Exercise prompt: Filter the listing below, please, and copy only the lines with the word "LoginUserParams".

Input data:

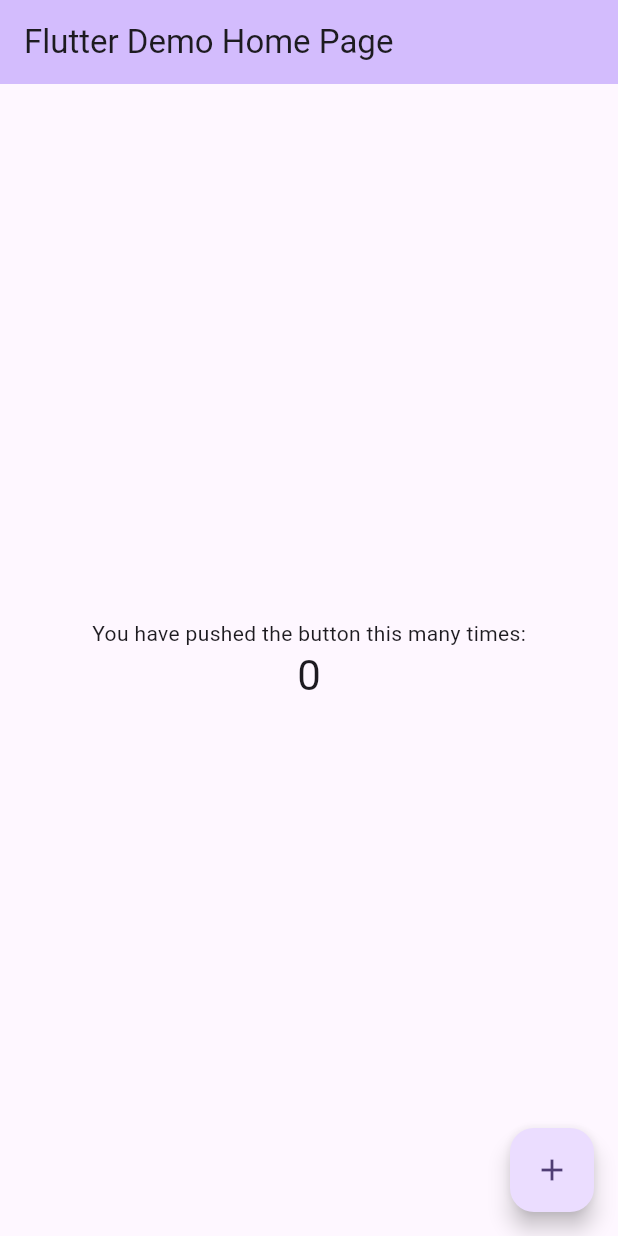
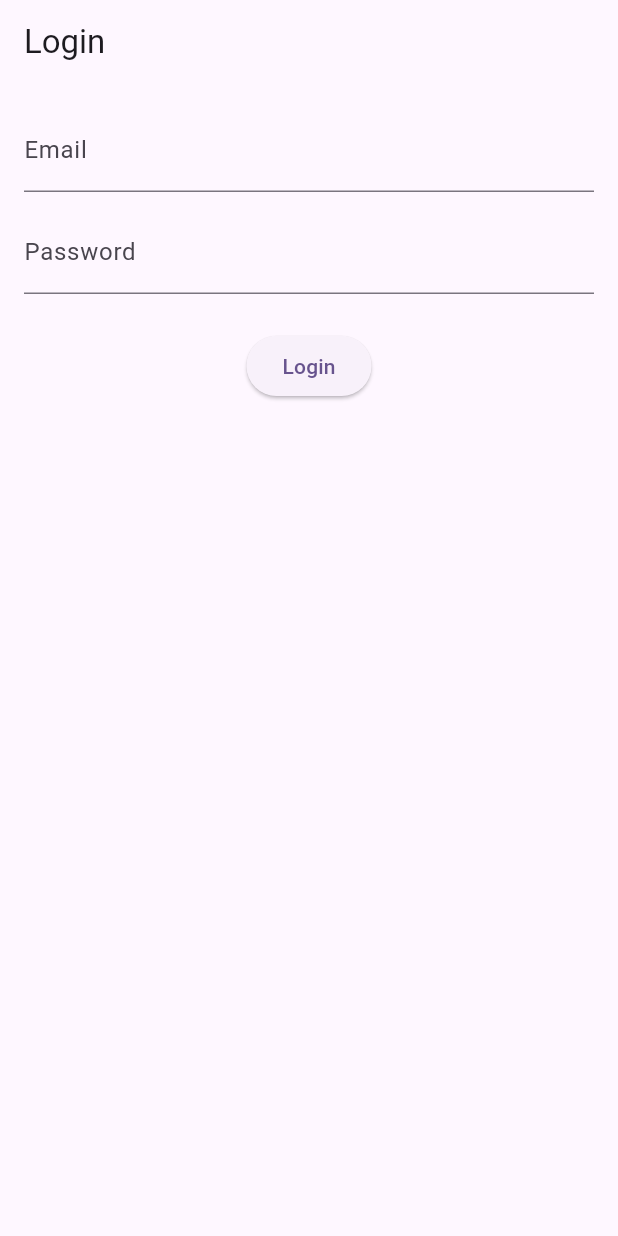
Before and after one commit to Deshal-001/UniConnect, a Flutter app: the screen it shows after launch, on a phone screen of 412 x 824 dp. Run offline on Flutter 3.47's test engine with Material 3 defaults, Android fonts, the phone set to English and light mode, and no system bars; our stand-ins replace bloc, dartz, dio, equatable, flutter_secure_storage, get_it and 1 more; generated files the repository leaves out were written again; statements that could not run were skipped.

Commit message:
Implemented Uses case for Log in

```diff
--- /dev/null
+++ b/mobile/mobile_flutter/lib/core/constants/token_constants.dart
@@ -0,0 +1,3 @@
+class TokenConstants{
+  static const String jwt = 'jwt';
+}
--- /dev/null
+++ b/mobile/mobile_flutter/lib/core/utils/typedefs.dart
@@ -0,0 +1,5 @@
+import 'package:dartz/dartz.dart';
+
+import '../exception/api_exeption.dart';
+
+typedef ResultFuture<T> = Future<Either<Failure, T>>;
--- /dev/null
+++ b/mobile/mobile_flutter/lib/feature/authentication/data/data_sources/auth_remote_datasource.dart
@@ -0,0 +1,21 @@
+import 'package:dio/dio.dart';
+import 'package:retrofit/http.dart';
+
+import '../models/authentication_response_model.dart';
+
+part 'auth_api_service.g.dart';
+
+
+@RestApi(baseUrl: "http://localhost:8080/api/auth")
+abstract class AuthApiRemoteDataSource {
+  factory AuthApiRemoteDataSource(Dio dio, {String baseUrl}) = _AuthApiRemoteDataSource;
+
+  @POST("/login")
+  Future<AuthenticationResponseModel> login(@Body() Map<String, dynamic> body);
+}
+
+class ParseErrorLogger {
+  void logError(Object error, StackTrace stackTrace, RequestOptions options) {
+    // Implement error logging logic here
+  }
+}
--- /dev/null
+++ b/mobile/mobile_flutter/lib/feature/authentication/data/repositories/auth_repository.dart
@@ -0,0 +1,6 @@
+
+import 'package:uniconnect_app/core/utils/typedefs.dart';
+
+abstract class AuthenticationRepository {
+  ResultFuture<String> login(String email, String password);
+}
--- /dev/null
+++ b/mobile/mobile_flutter/lib/feature/authentication/domain/use_cases/login_usecase.dart
@@ -0,0 +1,34 @@
+import 'package:equatable/equatable.dart';
+
+import '../../../../core/configs/usecase.dart';
+import '../../../../core/utils/typedefs.dart';
+import '../../data/repositories/auth_repository.dart';
+
+class LoginUser implements UsecaseWithParams<String, LoginUserParams> {
+  const LoginUser(this._repository);
+
+  final AuthenticationRepository _repository;
+
+  @override
+  ResultFuture<String> call(LoginUserParams params) async => _repository.login(
+        params.password,
+        params.email,
+      );
+}
+
+class LoginUserParams extends Equatable {
+  const LoginUserParams({
+    required this.password,
+    required this.email,
+  });
+
+  // final String username;
+  final String password;
+  final String email;
+
+  @override
+  List<Object?> get props => [
+        password,
+        email,
+      ];
+}
--- /dev/null
+++ b/mobile/mobile_flutter/lib/feature/authentication/presentation/bloc/authentication_event.dart
@@ -0,0 +1,24 @@
+part of 'authentication_bloc.dart';
+
+sealed class AuthenticationEvent extends Equatable {
+  const AuthenticationEvent();
+
+  @override
+  List<Object> get props => [];
+}
+
+class LoginUserEvent extends AuthenticationEvent {
+  const LoginUserEvent({
+    required this.email,
+    required this.password,
+  });
+
+  final String email;
+  final String password;
+
+  @override
+  List<Object> get props => [
+        email,
+        password,
+      ];
+}
--- a/mobile/mobile_flutter/lib/main.dart
+++ b/mobile/mobile_flutter/lib/main.dart
@@ -1,4 +1,8 @@
+import 'package:dio/dio.dart';
 import 'package:flutter/material.dart';
+
+import 'core/exception/api_exeption.dart';
+import 'feature/authentication/data/data_sources/auth_api_service.dart';
 
 void main() {
   runApp(const MyApp());
@@ -6,96 +10,99 @@ void main() {
 
 class MyApp extends StatelessWidget {
   const MyApp({super.key});
-
-  // This widget is the root of your application.
   @override
   Widget build(BuildContext context) {
     return MaterialApp(
-      title: 'Flutter Demo',
+      title: 'Login Demo',
       theme: ThemeData(
         colorScheme: ColorScheme.fromSeed(seedColor: Colors.deepPurple),
         useMaterial3: true,
       ),
-      home: const MyHomePage(title: 'Flutter Demo Home Page'),
+      home: const LoginPage(),
     );
   }
 }
 
-class MyHomePage extends StatefulWidget {
-  const MyHomePage({super.key, required this.title});
-
-  final String title;
+class LoginPage extends StatefulWidget {
+  const LoginPage({super.key});
 
   @override
-  State<MyHomePage> createState() => _MyHomePageState();
+  State<LoginPage> createState() => _LoginPageState();
 }
 
-class _MyHomePageState extends State<MyHomePage> {
-  int _counter = 0;
+class _LoginPageState extends State<LoginPage> {
+  final emailController = TextEditingController();
+  final passwordController = TextEditingController();
+  final authDataSource = AuthApiRemoteDataSource(Dio());
+  Future<void> _handleLogin() async {
+    final email = emailController.text.trim();
+    final password = passwordController.text.trim();
 
-  void _incrementCounter() {
-    setState(() {
-      // This call to setState tells the Flutter framework that something has
-      // changed in this State, which causes it to rerun the build method below
-      // so that the display can reflect the updated values. If we changed
-      // _counter without calling setState(), then the build method would not be
-      // called again, and so nothing would appear to happen.
-      _counter++;
-    });
+    try {
+      final token = await authDataSource.login({'email': email, 'password': password});
+      debugPrint('Login successful: $token');
+
+      showDialog(
+        // ignore: use_build_context_synchronously
+        context: context,
+        builder: (_) => AlertDialog(
+          title: const Text('Success'),
+          content: Text('Token: $token'),
+          actions: [
+            TextButton(
+              onPressed: () => Navigator.pop(context),
+              child: const Text('OK'),
+            )
+          ],
+        ),
+      );
+    } on ApiException catch (e) {
+      debugPrint('Login failed: $e');
+
+      showDialog(
+        context: context,
+        builder: (_) => AlertDialog(
+          title: const Text('Login Failed'),
+          content: Text('Error ${e.errorCode}: ${e.message}'),
+          actions: [
+            TextButton(
+              onPressed: () => Navigator.pop(context),
+              child: const Text('OK'),
+            )
+          ],
+        ),
+      );
+    } catch (e) {
+      debugPrint('Unexpected error: $e');
+    }
   }
 
   @override
   Widget build(BuildContext context) {
-    // This method is rerun every time setState is called, for instance as done
-    // by the _incrementCounter method above.
-    //
-    // The Flutter framework has been optimized to make rerunning build methods
-    // fast, so that you can just rebuild anything that needs updating rather
-    // than having to individually change instances of widgets.
     return Scaffold(
-      appBar: AppBar(
-        // TRY THIS: Try changing the color here to a specific color (to
-        // Colors.amber, perhaps?) and trigger a hot reload to see the AppBar
-        // change color while the other colors stay the same.
-        backgroundColor: Theme.of(context).colorScheme.inversePrimary,
-        // Here we take the value from the MyHomePage object that was created by
-        // the App.build method, and use it to set our appbar title.
-        title: Text(widget.title),
-      ),
-      body: Center(
-        // Center is a layout widget. It takes a single child and positions it
-        // in the middle of the parent.
+      appBar: AppBar(title: const Text('Login')),
+      body: Padding(
+        padding: const EdgeInsets.all(16.0),
         child: Column(
-          // Column is also a layout widget. It takes a list of children and
-          // arranges them vertically. By default, it sizes itself to fit its
-          // children horizontally, and tries to be as tall as its parent.
-          //
-          // Column has various properties to control how it sizes itself and
-          // how it positions its children. Here we use mainAxisAlignment to
-          // center the children vertically; the main axis here is the vertical
-          // axis because Columns are vertical (the cross axis would be
-          // horizontal).
-          //
-          // TRY THIS: Invoke "debug painting" (choose the "Toggle Debug Paint"
-          // action in the IDE, or press "p" in the console), to see the
-          // wireframe for each widget.
-          mainAxisAlignment: MainAxisAlignment.center,
-          children: <Widget>[
-            const Text(
-              'You have pushed the button this many times:',
+          children: [
+            TextField(
+              controller: emailController,
+              decoration: const InputDecoration(labelText: 'Email'),
             ),
-            Text(
-              '$_counter',
-              style: Theme.of(context).textTheme.headlineMedium,
+            const SizedBox(height: 12),
+            TextField(
+              controller: passwordController,
+              decoration: const InputDecoration(labelText: 'Password'),
+              obscureText: true,
+            ),
+            const SizedBox(height: 24),
+            ElevatedButton(
+              onPressed: _handleLogin,
+              child: const Text('Login'),
             ),
           ],
         ),
       ),
-      floatingActionButton: FloatingActionButton(
-        onPressed: _incrementCounter,
-        tooltip: 'Increment',
-        child: const Icon(Icons.add),
-      ), // This trailing comma makes auto-formatting nicer for build methods.
     );
   }
 }
--- a/mobile/mobile_flutter/pubspec.yaml
+++ b/mobile/mobile_flutter/pubspec.yaml
@@ -38,11 +38,14 @@ dependencies:
   equatable: ^2.0.7
   flutter_bloc: ^9.1.0
   http: ^1.3.0
-  flutter_secure_storage: ^9.2.4
+  flutter_secure_storage: ^4.2.1
   get_it: ^8.0.3
   bloc: ^9.0.0
   json_annotation: ^4.9.0
   build_runner: ^2.4.11
+  retrofit: ^4.4.2
+  dio: ^5.8.0+1
+  dartz: ^0.10.1
 
 dev_dependencies:
   flutter_test:
@@ -55,6 +58,7 @@ dev_dependencies:
   # rules and activating additional ones.
   flutter_lints: ^3.0.0
   json_serializable: ^6.8.0
+  retrofit_generator: ^8.2.1
 
 # For information on the generic Dart part of this file, see the
 # following page: https://dart.dev/tools/pub/pubspec
```
Also changed, not shown: mobile/mobile_flutter/lib/core/configs/usecase.dart (added, +11 -0 lines), mobile/mobile_flutter/lib/core/di.dart (deleted, +0 -9 lines), mobile/mobile_flutter/lib/core/exception/api_exeption.dart (+12 -0 lines), mobile/mobile_flutter/lib/core/injection_container.dart (added, +25 -0 lines), mobile/mobile_flutter/lib/core/network/token_controller.dart (added, +18 -0 lines), mobile/mobile_flutter/lib/feature/authentication/domain/repositories/auth_repository_impl.dart (added, +55 -0 lines), mobile/mobile_flutter/lib/feature/authentication/presentation/bloc/authentication_bloc.dart (added, +39 -0 lines), mobile/mobile_flutter/lib/feature/authentication/presentation/bloc/authentication_state.dart (added, +30 -0 lines), mobile/mobile_flutter/pubspec.lock, 7 other files.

Completed task:
+class LoginUser implements UsecaseWithParams<String, LoginUserParams> {
+  ResultFuture<String> call(LoginUserParams params) async => _repository.login(
+class LoginUserParams extends Equatable {
+  const LoginUserParams({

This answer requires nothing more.